Please repeat the data in full, character for character.

Before-and-after change data:
☆ ☆ ☆ ☆

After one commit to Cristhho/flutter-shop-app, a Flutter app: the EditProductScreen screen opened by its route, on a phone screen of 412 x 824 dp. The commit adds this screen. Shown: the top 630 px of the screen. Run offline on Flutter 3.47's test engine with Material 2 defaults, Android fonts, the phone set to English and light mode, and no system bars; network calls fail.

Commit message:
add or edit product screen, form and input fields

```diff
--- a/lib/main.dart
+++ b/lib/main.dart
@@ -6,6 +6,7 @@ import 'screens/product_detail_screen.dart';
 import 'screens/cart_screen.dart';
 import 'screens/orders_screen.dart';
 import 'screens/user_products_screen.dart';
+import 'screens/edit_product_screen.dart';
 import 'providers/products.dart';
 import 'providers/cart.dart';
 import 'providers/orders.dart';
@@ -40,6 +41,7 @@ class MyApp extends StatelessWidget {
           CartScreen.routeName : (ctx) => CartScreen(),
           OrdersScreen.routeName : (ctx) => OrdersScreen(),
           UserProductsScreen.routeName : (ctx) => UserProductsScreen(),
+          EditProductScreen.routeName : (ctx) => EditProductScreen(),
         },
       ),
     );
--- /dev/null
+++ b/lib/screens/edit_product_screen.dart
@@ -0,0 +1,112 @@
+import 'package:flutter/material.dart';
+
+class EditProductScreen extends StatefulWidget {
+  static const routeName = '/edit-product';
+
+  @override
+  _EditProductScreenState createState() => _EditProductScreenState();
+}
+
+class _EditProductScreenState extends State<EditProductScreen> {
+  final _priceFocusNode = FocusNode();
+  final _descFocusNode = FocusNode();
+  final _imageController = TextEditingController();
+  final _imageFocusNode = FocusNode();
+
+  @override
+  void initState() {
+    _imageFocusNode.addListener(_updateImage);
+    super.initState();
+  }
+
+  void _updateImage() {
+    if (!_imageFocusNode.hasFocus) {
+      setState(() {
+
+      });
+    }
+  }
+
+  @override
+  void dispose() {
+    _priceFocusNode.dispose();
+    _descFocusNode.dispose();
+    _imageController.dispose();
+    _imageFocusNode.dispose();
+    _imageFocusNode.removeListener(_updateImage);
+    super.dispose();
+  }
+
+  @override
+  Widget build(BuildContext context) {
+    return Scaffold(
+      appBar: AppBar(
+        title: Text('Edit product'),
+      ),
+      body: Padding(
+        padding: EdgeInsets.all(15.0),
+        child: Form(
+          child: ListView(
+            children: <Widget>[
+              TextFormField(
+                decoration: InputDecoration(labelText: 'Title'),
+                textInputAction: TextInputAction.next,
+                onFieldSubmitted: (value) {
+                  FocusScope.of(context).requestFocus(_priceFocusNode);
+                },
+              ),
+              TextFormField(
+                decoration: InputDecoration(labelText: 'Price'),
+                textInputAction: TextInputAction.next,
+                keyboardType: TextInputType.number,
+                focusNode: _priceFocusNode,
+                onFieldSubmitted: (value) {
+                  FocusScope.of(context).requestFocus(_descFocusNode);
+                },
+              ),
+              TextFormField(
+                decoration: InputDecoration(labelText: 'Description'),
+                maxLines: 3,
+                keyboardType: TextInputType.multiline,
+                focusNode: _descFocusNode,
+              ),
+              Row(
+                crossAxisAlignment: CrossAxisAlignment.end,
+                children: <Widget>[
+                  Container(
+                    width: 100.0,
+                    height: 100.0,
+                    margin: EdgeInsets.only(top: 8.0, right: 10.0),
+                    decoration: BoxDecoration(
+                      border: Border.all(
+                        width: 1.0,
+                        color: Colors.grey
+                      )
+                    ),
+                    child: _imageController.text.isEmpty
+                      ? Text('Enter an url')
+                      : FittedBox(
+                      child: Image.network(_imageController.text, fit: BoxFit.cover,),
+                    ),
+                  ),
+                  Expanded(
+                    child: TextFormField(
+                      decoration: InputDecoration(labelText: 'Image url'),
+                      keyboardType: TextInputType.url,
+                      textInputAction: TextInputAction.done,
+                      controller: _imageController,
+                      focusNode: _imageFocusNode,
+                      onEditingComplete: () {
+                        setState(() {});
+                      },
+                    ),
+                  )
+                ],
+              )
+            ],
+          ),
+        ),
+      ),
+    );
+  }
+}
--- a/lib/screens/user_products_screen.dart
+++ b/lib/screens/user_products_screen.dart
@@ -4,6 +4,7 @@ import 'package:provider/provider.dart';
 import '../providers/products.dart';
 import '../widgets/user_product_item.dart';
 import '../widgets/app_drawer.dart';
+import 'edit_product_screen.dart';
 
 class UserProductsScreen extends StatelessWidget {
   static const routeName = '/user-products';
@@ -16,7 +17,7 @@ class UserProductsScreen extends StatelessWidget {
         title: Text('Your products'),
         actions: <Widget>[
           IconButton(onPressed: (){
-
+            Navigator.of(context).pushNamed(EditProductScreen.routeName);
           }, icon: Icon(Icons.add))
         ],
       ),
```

☆ ☆ ☆ ☆

▶ **YOUR SOLUTION**:
After one commit to Cristhho/flutter-shop-app, a Flutter app: the EditProductScreen screen opened by its route, on a phone screen of 412 x 824 dp. The commit adds this screen. Shown: the top 630 px of the screen. Run offline on Flutter 3.47's test engine with Material 2 defaults, Android fonts, the phone set to English and light mode, and no system bars; network calls fail.

Commit message:
add or edit product screen, form and input fields

```diff
--- a/lib/main.dart
+++ b/lib/main.dart
@@ -6,6 +6,7 @@ import 'screens/product_detail_screen.dart';
 import 'screens/cart_screen.dart';
 import 'screens/orders_screen.dart';
 import 'screens/user_products_screen.dart';
+import 'screens/edit_product_screen.dart';
 import 'providers/products.dart';
 import 'providers/cart.dart';
 import 'providers/orders.dart';
@@ -40,6 +41,7 @@ class MyApp extends StatelessWidget {
           CartScreen.routeName : (ctx) => CartScreen(),
           OrdersScreen.routeName : (ctx) => OrdersScreen(),
           UserProductsScreen.routeName : (ctx) => UserProductsScreen(),
+          EditProductScreen.routeName : (ctx) => EditProductScreen(),
         },
       ),
     );
--- /dev/null
+++ b/lib/screens/edit_product_screen.dart
@@ -0,0 +1,112 @@
+import 'package:flutter/material.dart';
+
+class EditProductScreen extends StatefulWidget {
+  static const routeName = '/edit-product';
+
+  @override
+  _EditProductScreenState createState() => _EditProductScreenState();
+}
+
+class _EditProductScreenState extends State<EditProductScreen> {
+  final _priceFocusNode = FocusNode();
+  final _descFocusNode = FocusNode();
+  final _imageController = TextEditingController();
+  final _imageFocusNode = FocusNode();
+
+  @override
+  void initState() {
+    _imageFocusNode.addListener(_updateImage);
+    super.initState();
+  }
+
+  void _updateImage() {
+    if (!_imageFocusNode.hasFocus) {
+      setState(() {
+
+      });
+    }
+  }
+
+  @override
+  void dispose() {
+    _priceFocusNode.dispose();
+    _descFocusNode.dispose();
+    _imageController.dispose();
+    _imageFocusNode.dispose();
+    _imageFocusNode.removeListener(_updateImage);
+    super.dispose();
+  }
+
+  @override
+  Widget build(BuildContext context) {
+    return Scaffold(
+      appBar: AppBar(
+        title: Text('Edit product'),
+      ),
+      body: Padding(
+        padding: EdgeInsets.all(15.0),
+        child: Form(
+          child: ListView(
+            children: <Widget>[
+              TextFormField(
+                decoration: InputDecoration(labelText: 'Title'),
+                textInputAction: TextInputAction.next,
+                onFieldSubmitted: (value) {
+                  FocusScope.of(context).requestFocus(_priceFocusNode);
+                },
+              ),
+              TextFormField(
+                decoration: InputDecoration(labelText: 'Price'),
+                textInputAction: TextInputAction.next,
+                keyboardType: TextInputType.number,
+                focusNode: _priceFocusNode,
+                onFieldSubmitted: (value) {
+                  FocusScope.of(context).requestFocus(_descFocusNode);
+                },
+              ),
+              TextFormField(
+                decoration: InputDecoration(labelText: 'Description'),
+                maxLines: 3,
+                keyboardType: TextInputType.multiline,
+                focusNode: _descFocusNode,
+              ),
+              Row(
+                crossAxisAlignment: CrossAxisAlignment.end,
+                children: <Widget>[
+                  Container(
+                    width: 100.0,
+                    height: 100.0,
+                    margin: EdgeInsets.only(top: 8.0, right: 10.0),
+                    decoration: BoxDecoration(
+                      border: Border.all(
+                        width: 1.0,
+                        color: Colors.grey
+                      )
+                    ),
+                    child: _imageController.text.isEmpty
+                      ? Text('Enter an url')
+                      : FittedBox(
+                      child: Image.network(_imageController.text, fit: BoxFit.cover,),
+                    ),
+                  ),
+                  Expanded(
+                    child: TextFormField(
+                      decoration: InputDecoration(labelText: 'Image url'),
+                      keyboardType: TextInputType.url,
+                      textInputAction: TextInputAction.done,
+                      controller: _imageController,
+                      focusNode: _imageFocusNode,
+                      onEditingComplete: () {
+                        setState(() {});
+                      },
+                    ),
+                  )
+                ],
+              )
+            ],
+          ),
+        ),
+      ),
+    );
+  }
+}
--- a/lib/screens/user_products_screen.dart
+++ b/lib/screens/user_products_screen.dart
@@ -4,6 +4,7 @@ import 'package:provider/provider.dart';
 import '../providers/products.dart';
 import '../widgets/user_product_item.dart';
 import '../widgets/app_drawer.dart';
+import 'edit_product_screen.dart';
 
 class UserProductsScreen extends StatelessWidget {
   static const routeName = '/user-products';
@@ -16,7 +17,7 @@ class UserProductsScreen extends StatelessWidget {
         title: Text('Your products'),
         actions: <Widget>[
           IconButton(onPressed: (){
-
+            Navigator.of(context).pushNamed(EditProductScreen.routeName);
           }, icon: Icon(Icons.add))
         ],
       ),
```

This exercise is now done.